HIV stands for human immunodeficiency virus. It weakens a person’s immune system by destroying important cells that fight disease and infection. No effective cure exists for HIV. But with proper medical care, HIV can be controlled. Some groups of people in the United States are more likely to get HIV than others because of many factors, including their sex partners, their risk behaviors, and where they live. This section will give you basic information about HIV, such as how it’s transmitted, how you can prevent it, and how to get tested for HIV.
You can get or transmit HIV only through specific activities. Most commonly, people get or transmit HIV through sexual behaviors and needle or syringe use.
HIV is spread through four body fluids:
No effective cure for HIV currently exists, but with proper treatment and medical care, HIV can be controlled. The medicine used to treat HIV is called antiretroviral therapy or ART. If taken the right way, every day, this medicine can dramatically prolong the lives of many people with HIV, keep them healthy, and greatly lower their chance of transmitting the virus to others.
If you are HIV positive and have not been treated, your HIV diagnosis can lead to AIDS (Aquired Immunodeficiency Syndrome). Without treatment, people who progress to AIDS typically survive about 3 years. Once you have a dangerous opportunistic infection, life-expectancy without treatment falls to about 1 year. It is important to know your status and adhere medical treatment to prevent infecting others, opportunistic infection, and death.
HOW DO I
KNOW IF I
In the United States, HIV is spread mainly by:
Having anal or vaginal sex with someone who has HIV without using a condom or taking medicines to prevent or treat HIV.
Sharing needles or syringes, rinse water, or other equipment (“works”) used to prepare injection drugs with someone who has HIV. HIV can live in a used needle up to 42 days depending on temperature and other factors.

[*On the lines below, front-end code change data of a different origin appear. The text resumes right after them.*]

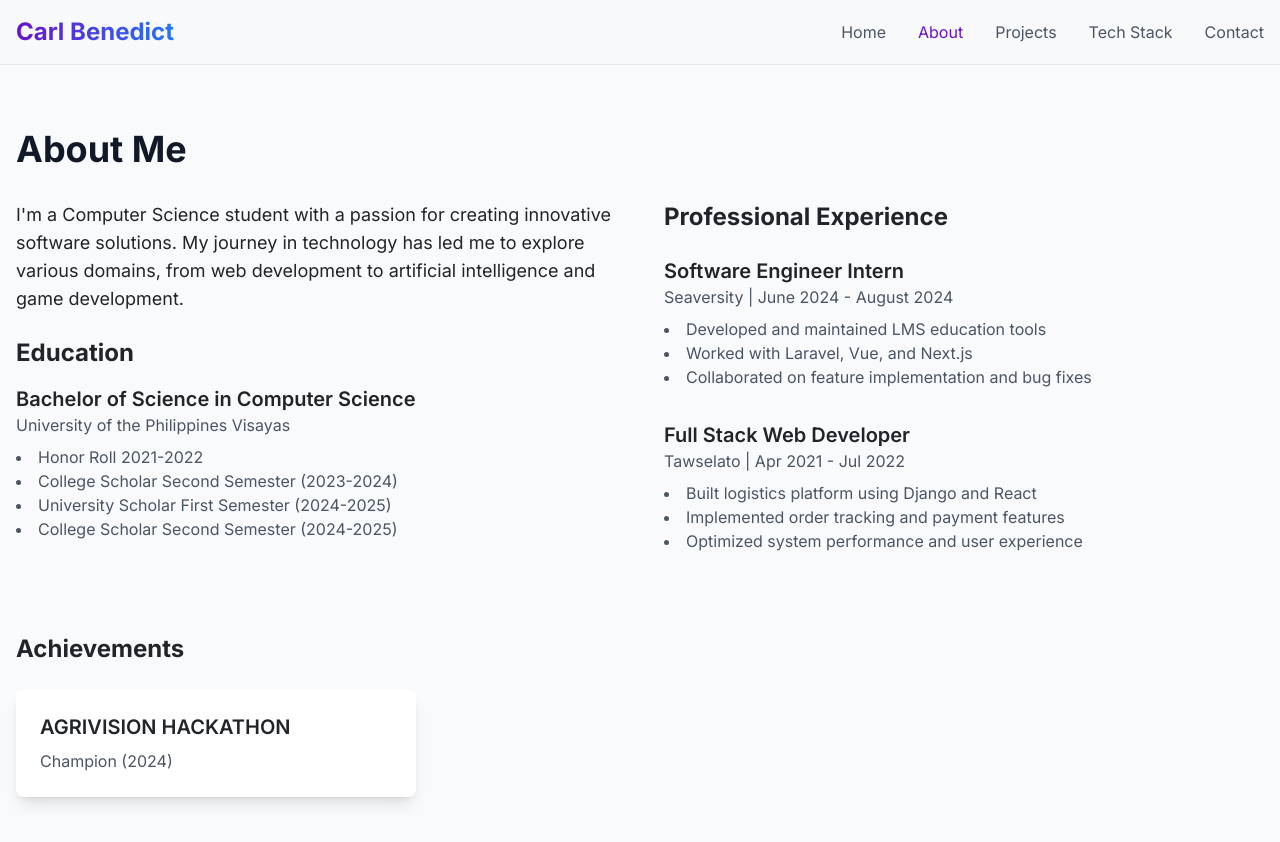
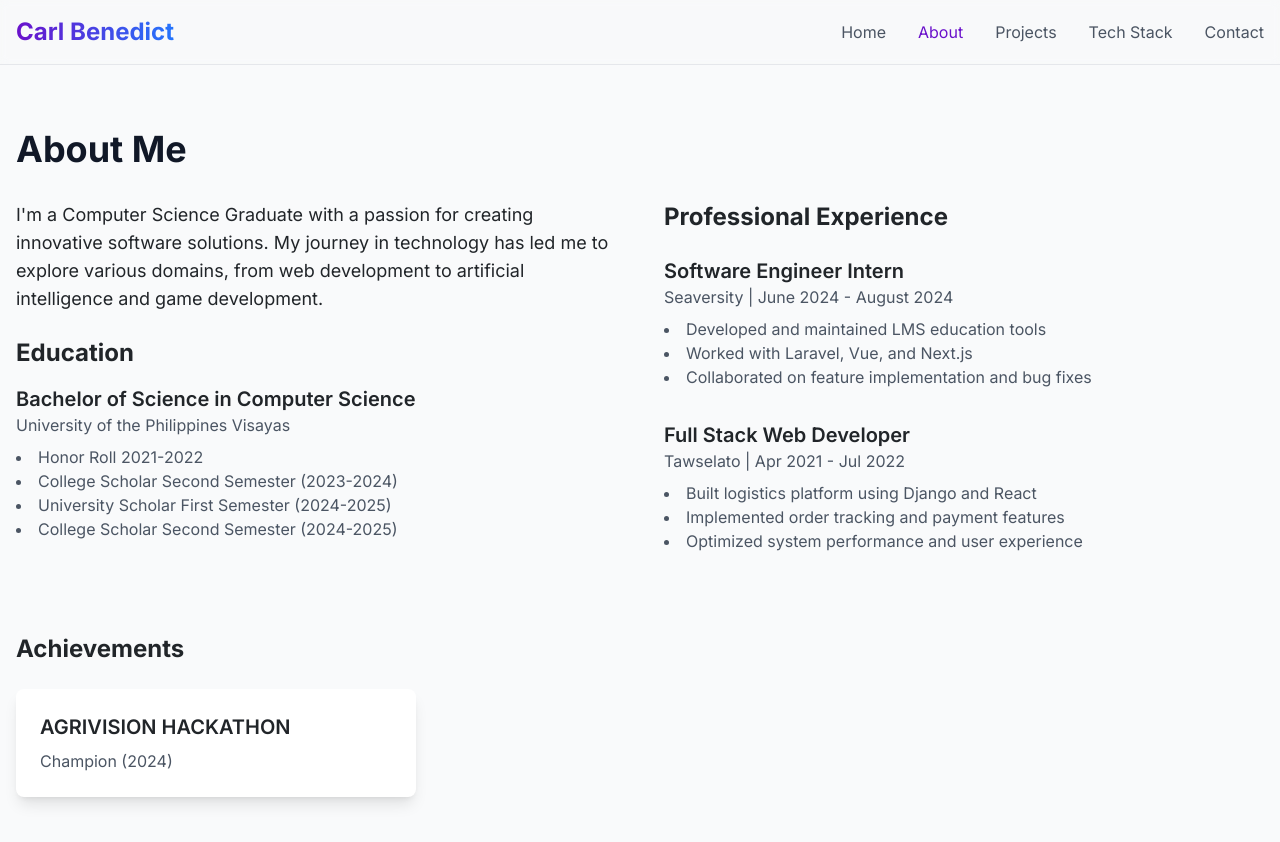
Before and after one commit to HENERALPEPITO/portfolio-website, a Next.js app: page /about in a window 1280 px wide. Shown: the top 842 px of the page. Built offline with nearby package versions, Linux system fonts and the light colour scheme.

Commit message:
update some details.

```diff
--- a/src/app/about/page.tsx
+++ b/src/app/about/page.tsx
@@ -8,7 +8,7 @@ export default function About() {
           <div>
             <div className="prose dark:prose-invert max-w-none">
               <p className="text-lg mb-6">
-                I&#39;m a Computer Science student with a passion for creating innovative software solutions.
+                I&#39;m a Computer Science Graduate with a passion for creating innovative software solutions.
                 My journey in technology has led me to explore various domains, from web development to
                 artificial intelligence and game development.
               </p>
--- a/src/app/page.tsx
+++ b/src/app/page.tsx
@@ -11,7 +11,7 @@ export default function Home() {
             Hi, I&#39;m <span className="text-blue-600">Carl Benedict</span>
           </h1>
           <p className="text-xl text-gray-600 dark:text-gray-300 mb-8 leading-relaxed">
-            A Computer Science student and Full Stack Developer passionate about creating innovative software solutions
+            A Computer Science Graduate and Full Stack Developer passionate about creating innovative software solutions
           </p>
           <div className="flex flex-col sm:flex-row gap-4 justify-center md:justify-start">
             <Link
```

1 in 7 people are living with HIV in the US and are unaware of their infection.
HIV IS NOT TRANSMITTED BY
Saliva, Sweat ,
Tears or Closed-Mouth Kissing
How do I know if I have HIV?
Some people may experience a flu-like illness within 2-4 weeks after HIV infection. But some people may not feel sick during this stage. Flu-like symptoms can include:
FEVER • CHILLS • RASH • NIGHT SWEATS • MUSCLE ACHES • SORE THROAT
FATIGUE • SWOLLEN LYMPH NODES • MOUTH ULCERS
These symptoms can last anywhere from a few days to several weeks. During this time, HIV infection may not show up on an HIV test, but people who have it are highly infectious and can spread the infection to others. You should not assume you have HIV just because you have any of these symptoms. Each of these symptoms can be caused by other illnesses. And some people who have HIV do not show any symptoms at all for 10 years or more.
THE ONLY WAY TO KNOW IF YOU HAVE HIV IS TO GET TESTED!
If you feel you have been exposed to HIV, make an appointment now.